Start of Given records
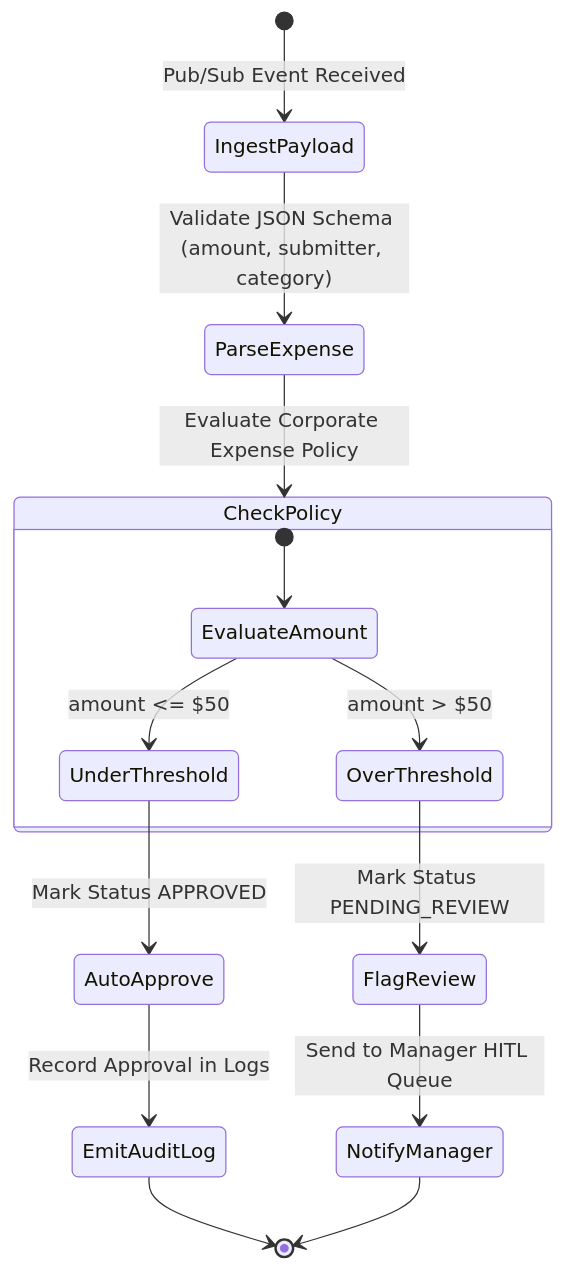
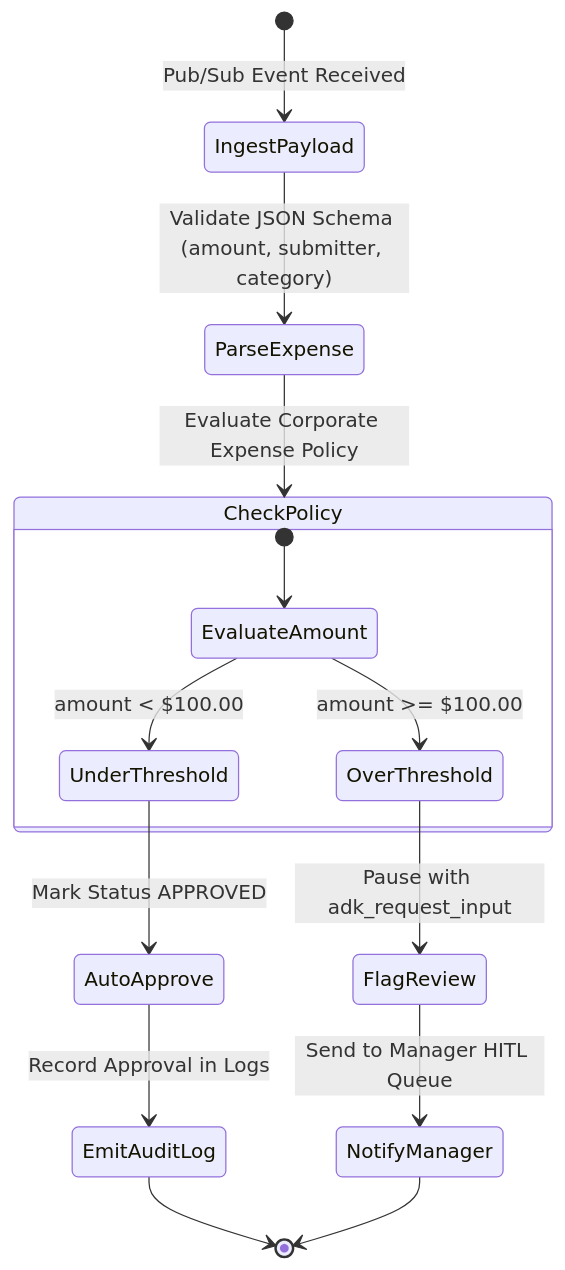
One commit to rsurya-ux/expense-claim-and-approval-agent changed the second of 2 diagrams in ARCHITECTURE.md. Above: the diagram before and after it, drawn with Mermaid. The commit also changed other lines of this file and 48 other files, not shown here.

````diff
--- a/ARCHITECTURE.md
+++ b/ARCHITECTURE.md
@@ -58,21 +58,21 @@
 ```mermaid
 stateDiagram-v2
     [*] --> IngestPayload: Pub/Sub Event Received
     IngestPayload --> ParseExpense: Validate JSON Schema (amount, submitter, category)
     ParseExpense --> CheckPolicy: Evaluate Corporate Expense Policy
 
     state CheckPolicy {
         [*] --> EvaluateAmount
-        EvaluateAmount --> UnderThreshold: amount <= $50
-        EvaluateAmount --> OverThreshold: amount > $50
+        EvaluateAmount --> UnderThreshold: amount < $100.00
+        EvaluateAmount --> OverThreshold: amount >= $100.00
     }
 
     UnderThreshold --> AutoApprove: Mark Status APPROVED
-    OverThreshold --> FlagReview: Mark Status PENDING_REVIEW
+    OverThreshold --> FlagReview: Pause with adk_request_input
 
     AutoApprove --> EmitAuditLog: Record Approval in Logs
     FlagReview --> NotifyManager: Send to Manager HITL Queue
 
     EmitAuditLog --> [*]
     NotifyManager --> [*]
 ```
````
End of Given records
_Problem statement:_
Identify each line in the entries with the word "UnderThreshold" and copy it.

_Exercise solution:_
-        EvaluateAmount --> UnderThreshold: amount <= $50
+        EvaluateAmount --> UnderThreshold: amount < $100.00
     UnderThreshold --> AutoApprove: Mark Status APPROVED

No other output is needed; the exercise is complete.